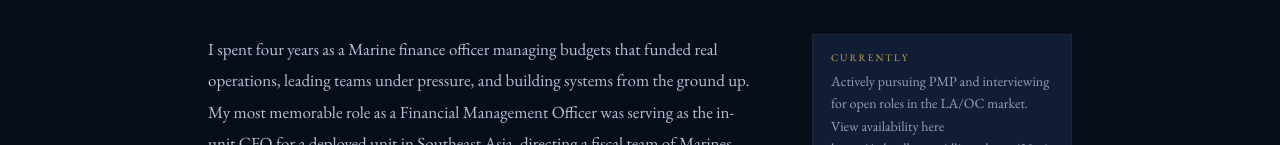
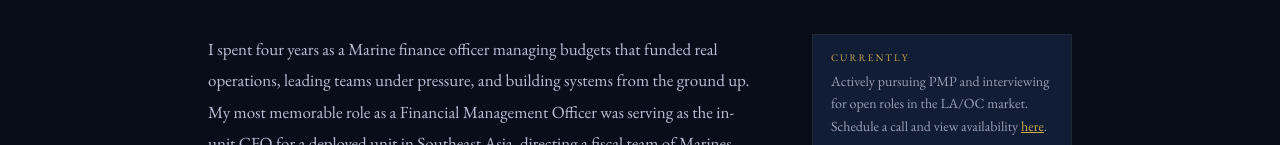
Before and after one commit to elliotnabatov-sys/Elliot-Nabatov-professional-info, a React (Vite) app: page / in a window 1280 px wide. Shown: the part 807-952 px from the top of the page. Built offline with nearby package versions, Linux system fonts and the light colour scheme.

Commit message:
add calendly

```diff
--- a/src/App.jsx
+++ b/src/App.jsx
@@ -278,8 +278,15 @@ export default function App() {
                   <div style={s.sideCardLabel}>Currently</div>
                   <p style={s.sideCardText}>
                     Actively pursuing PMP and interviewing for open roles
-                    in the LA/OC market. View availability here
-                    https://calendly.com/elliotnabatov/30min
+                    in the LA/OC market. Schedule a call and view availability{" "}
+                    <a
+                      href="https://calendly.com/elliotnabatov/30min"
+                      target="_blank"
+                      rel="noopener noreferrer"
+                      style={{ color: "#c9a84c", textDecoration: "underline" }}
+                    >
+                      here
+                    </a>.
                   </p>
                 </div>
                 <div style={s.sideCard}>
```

**DIRECTIONS FOR THIS TASK:**
Without the pictures, restate all of the entries above verbatim.

**ANSWER SECTION:**
Before and after one commit to elliotnabatov-sys/Elliot-Nabatov-professional-info, a React (Vite) app: page / in a window 1280 px wide. Shown: the part 807-952 px from the top of the page. Built offline with nearby package versions, Linux system fonts and the light colour scheme.

Commit message:
add calendly

```diff
--- a/src/App.jsx
+++ b/src/App.jsx
@@ -278,8 +278,15 @@ export default function App() {
                   <div style={s.sideCardLabel}>Currently</div>
                   <p style={s.sideCardText}>
                     Actively pursuing PMP and interviewing for open roles
-                    in the LA/OC market. View availability here
-                    https://calendly.com/elliotnabatov/30min
+                    in the LA/OC market. Schedule a call and view availability{" "}
+                    <a
+                      href="https://calendly.com/elliotnabatov/30min"
+                      target="_blank"
+                      rel="noopener noreferrer"
+                      style={{ color: "#c9a84c", textDecoration: "underline" }}
+                    >
+                      here
+                    </a>.
                   </p>
                 </div>
                 <div style={s.sideCard}>
```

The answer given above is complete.